Twenty-five years ago today, the American space program came crashing to Earth in a horrible accident.
It seems like yesterday, but it was twenty-five years ago today that the Space Shuttle Challenger exploded 73 seconds after launch, killing all seven astronauts, including New Hampshire school teacher Christa McAuliffe, who would have been the first civilian to orbit the Earth.
When I first heard the news, I was walking out of a high school mid-term and eager to make my way home after the end of a half-day of school. When one of my classmates told me what happened, I didn’t believe it at first. The Space Shuttle ? Exploding ? Impossible. Then, I got out to my car and turned on the radio and the reality of the situation was made clear in seconds. It was gone, and so were the astronauts. I went straight home and spent the rest of the day watching television. This was in the day before cable news, so Americans were limited to what ABC, CBS, and NBC could give them and woke up the next morning to the tragedy played out on the front pages of America’s newspapers.
If you didn’t live through it, its hard to explain what it meant at the time. It was, in many ways, the mid-80s equivalent of September 11th — a national tragedy played out (mostly) live on television and a symbol of American might destroyed in the blink of an eye. Later investigation would reveal incompetence, bad design, and bad decision making on the part of NASA. There would be a commission appointed to investigate the tragedy headed by Neil Armstrong.
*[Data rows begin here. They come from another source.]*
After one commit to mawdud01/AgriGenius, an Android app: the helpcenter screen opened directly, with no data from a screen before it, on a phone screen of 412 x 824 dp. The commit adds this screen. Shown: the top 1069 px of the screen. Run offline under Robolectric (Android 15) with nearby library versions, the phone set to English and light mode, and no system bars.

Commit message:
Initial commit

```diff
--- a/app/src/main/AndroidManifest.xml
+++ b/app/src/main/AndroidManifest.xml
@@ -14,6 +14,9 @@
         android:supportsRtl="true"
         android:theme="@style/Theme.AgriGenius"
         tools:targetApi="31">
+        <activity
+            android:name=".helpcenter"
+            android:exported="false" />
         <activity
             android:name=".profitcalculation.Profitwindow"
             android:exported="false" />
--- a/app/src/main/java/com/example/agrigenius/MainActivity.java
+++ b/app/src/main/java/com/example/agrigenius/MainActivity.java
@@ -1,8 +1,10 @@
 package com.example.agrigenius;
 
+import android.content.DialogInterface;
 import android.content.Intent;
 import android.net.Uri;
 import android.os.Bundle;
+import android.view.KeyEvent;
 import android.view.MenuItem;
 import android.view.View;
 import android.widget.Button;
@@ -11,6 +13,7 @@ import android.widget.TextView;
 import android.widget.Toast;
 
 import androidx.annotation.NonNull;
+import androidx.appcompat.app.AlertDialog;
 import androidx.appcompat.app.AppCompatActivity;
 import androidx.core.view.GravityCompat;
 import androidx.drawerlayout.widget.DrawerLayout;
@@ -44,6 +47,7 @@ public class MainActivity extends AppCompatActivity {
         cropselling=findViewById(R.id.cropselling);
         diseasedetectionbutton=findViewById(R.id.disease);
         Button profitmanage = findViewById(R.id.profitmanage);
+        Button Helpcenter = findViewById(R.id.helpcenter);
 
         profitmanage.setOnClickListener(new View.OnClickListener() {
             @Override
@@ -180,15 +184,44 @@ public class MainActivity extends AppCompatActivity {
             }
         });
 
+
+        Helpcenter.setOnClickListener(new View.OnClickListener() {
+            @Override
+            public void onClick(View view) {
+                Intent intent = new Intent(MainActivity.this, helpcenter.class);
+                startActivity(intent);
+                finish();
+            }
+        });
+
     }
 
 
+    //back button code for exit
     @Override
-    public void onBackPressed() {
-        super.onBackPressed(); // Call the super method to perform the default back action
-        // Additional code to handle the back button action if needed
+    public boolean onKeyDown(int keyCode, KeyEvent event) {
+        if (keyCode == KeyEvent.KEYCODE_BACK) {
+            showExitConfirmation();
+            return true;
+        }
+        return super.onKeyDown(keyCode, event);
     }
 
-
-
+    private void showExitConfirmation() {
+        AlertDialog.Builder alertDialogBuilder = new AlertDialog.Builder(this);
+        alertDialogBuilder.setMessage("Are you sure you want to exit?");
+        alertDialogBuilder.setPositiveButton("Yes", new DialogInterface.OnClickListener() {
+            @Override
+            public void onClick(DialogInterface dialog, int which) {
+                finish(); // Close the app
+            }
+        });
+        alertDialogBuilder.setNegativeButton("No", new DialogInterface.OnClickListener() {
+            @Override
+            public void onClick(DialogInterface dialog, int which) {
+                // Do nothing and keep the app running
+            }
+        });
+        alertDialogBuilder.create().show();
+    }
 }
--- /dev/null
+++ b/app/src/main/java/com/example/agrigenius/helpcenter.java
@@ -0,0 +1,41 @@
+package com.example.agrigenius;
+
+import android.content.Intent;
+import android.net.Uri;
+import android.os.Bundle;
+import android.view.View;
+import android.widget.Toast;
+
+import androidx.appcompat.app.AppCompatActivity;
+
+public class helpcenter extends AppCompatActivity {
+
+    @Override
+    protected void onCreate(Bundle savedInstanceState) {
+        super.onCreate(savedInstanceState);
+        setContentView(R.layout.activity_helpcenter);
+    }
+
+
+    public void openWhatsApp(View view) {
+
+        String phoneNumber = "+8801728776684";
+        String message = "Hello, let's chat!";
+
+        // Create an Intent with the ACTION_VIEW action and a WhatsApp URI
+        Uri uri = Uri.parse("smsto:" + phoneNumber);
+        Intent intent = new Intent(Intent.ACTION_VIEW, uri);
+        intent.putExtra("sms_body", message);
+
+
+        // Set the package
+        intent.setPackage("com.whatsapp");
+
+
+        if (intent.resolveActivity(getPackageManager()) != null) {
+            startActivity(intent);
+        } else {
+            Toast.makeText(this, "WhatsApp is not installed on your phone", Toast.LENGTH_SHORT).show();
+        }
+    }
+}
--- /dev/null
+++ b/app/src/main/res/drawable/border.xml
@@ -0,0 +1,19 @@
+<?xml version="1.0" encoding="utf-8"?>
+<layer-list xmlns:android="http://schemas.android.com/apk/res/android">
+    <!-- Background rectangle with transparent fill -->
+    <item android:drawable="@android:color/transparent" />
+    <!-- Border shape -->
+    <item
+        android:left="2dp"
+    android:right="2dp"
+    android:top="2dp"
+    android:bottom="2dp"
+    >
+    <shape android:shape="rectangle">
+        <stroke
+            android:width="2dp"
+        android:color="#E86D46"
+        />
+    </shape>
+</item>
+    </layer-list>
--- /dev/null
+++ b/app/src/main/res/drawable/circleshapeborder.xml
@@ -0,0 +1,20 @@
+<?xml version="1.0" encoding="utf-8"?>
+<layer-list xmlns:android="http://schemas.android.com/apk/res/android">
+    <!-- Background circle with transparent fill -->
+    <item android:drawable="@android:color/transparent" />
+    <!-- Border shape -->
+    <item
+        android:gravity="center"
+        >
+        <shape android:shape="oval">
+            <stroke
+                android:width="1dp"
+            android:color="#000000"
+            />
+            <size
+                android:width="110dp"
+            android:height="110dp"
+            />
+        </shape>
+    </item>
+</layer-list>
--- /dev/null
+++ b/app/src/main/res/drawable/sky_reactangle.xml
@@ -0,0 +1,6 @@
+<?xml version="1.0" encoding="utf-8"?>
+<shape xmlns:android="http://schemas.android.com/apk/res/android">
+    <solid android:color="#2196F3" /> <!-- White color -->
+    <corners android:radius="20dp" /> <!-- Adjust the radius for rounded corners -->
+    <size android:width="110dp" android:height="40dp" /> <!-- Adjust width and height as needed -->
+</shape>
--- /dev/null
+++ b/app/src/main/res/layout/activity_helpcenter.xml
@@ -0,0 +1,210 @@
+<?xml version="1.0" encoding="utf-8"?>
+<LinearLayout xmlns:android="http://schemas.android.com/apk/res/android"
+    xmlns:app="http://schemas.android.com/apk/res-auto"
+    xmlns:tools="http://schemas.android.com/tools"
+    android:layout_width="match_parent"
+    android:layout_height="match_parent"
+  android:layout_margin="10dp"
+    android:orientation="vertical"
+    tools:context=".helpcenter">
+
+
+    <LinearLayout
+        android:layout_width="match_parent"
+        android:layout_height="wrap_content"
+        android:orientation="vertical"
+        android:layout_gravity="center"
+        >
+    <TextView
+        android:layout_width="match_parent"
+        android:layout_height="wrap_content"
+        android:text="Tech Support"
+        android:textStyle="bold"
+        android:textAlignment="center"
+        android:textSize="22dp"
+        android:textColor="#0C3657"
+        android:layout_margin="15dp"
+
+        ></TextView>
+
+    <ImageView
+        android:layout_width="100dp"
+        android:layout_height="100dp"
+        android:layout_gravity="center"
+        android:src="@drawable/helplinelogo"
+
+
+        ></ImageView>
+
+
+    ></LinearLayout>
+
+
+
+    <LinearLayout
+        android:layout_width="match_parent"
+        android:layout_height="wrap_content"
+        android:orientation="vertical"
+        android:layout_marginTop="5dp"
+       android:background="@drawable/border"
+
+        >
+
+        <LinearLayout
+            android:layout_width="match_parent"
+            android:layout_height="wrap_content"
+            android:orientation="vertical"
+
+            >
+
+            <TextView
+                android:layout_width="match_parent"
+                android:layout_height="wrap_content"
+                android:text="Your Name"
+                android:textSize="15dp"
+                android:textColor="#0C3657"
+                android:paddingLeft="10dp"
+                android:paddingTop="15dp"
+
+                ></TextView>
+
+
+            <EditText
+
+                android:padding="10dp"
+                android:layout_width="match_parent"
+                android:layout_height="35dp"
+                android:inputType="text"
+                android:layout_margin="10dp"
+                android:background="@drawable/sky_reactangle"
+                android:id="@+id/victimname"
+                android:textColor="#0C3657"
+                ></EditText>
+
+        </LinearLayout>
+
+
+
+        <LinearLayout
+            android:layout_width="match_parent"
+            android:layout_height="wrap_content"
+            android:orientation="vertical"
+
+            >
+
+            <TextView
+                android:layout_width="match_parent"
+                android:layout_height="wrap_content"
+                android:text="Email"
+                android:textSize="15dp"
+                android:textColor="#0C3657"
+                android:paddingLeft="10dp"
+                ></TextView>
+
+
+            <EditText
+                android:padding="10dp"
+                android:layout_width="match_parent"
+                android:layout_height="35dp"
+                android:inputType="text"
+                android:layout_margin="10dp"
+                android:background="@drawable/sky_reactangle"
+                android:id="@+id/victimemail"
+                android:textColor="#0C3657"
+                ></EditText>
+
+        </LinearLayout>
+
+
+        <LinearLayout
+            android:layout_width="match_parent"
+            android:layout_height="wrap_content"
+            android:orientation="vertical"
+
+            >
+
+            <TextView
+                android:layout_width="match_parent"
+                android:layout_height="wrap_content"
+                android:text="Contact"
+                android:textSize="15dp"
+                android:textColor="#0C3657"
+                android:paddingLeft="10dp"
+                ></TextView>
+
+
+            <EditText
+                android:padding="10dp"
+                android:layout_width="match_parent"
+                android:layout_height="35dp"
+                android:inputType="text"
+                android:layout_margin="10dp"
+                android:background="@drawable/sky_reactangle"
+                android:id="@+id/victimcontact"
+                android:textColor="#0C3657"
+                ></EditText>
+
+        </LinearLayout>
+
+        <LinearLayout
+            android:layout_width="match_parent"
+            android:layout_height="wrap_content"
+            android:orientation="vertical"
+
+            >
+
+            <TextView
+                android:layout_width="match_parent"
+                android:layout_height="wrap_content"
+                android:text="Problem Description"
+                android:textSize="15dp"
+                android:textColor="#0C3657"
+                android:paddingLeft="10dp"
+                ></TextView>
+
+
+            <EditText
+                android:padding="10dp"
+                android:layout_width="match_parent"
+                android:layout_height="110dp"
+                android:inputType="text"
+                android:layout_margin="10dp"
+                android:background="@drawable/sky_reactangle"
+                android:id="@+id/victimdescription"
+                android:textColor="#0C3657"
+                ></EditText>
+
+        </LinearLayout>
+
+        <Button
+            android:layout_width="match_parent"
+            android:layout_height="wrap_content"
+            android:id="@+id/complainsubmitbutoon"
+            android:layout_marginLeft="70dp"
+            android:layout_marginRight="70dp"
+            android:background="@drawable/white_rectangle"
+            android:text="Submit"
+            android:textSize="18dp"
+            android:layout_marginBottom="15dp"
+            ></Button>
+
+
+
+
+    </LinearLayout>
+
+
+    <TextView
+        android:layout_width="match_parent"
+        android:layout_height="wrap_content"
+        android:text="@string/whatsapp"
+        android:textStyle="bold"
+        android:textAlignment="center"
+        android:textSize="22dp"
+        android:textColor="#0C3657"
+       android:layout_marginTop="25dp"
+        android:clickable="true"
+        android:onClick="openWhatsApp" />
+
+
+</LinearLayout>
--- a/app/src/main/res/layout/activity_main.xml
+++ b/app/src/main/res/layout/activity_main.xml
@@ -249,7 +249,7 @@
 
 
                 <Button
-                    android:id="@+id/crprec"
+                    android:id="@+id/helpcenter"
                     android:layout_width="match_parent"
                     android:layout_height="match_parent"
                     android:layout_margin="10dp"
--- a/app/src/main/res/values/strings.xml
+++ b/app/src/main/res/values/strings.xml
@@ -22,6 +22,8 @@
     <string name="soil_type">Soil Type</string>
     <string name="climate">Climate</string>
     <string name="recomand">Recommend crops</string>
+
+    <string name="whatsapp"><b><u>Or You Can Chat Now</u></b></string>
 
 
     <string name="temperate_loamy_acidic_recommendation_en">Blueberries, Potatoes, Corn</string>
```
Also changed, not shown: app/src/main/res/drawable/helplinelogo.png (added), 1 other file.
Changes would be made and we would be told that things were different; only to find out 17 years later, almost to the day, that this was not the case. But on that day, all that mattered was the fact that the American space program’s near-flawless reputation had been forever changed and that seven astronauts were dead.
President Reagan was supposed to have given the State of the Union address on the night of January 28th, 1986. Instead, he spoke from the Oval Office:
The poem that Reagan quoted in the final lines of the address is called High Flight and was written by George Magee, a pilot in the Royal Canadian Air Force during World War II. During the days after the Challenger disaster it acheived a new notoriety as it seemed to communicate what had happened in the skies above Florida:
Oh! I have slipped the surly bonds of Earth
And danced the skies on laughter-silvered wings;
Sunward I’ve climbed and joined the tumbling mirth of sun-split clouds,-and done a hundred things
You have not dreamed of wheeled and soared and swung
High in the sunlit silence. Hov’ring there,
I’ve chased the shouting wind along, and flung
My eager craft through footless falls of air…
Up, up the long, delirious, burning blue
I’ve topped the wind-swept heights with easy grace
Where never lark, nor eer eagle flew-
And, while with silent lifting mind I’ve trod
The high, untrespassed sanctity of space,
Put out my hand and touched the face of God.
I remember watching the speech as well as I remember the other events of that day. As he did on so many other occasions, Reagan found the right words to communicate what we were all thinking that night.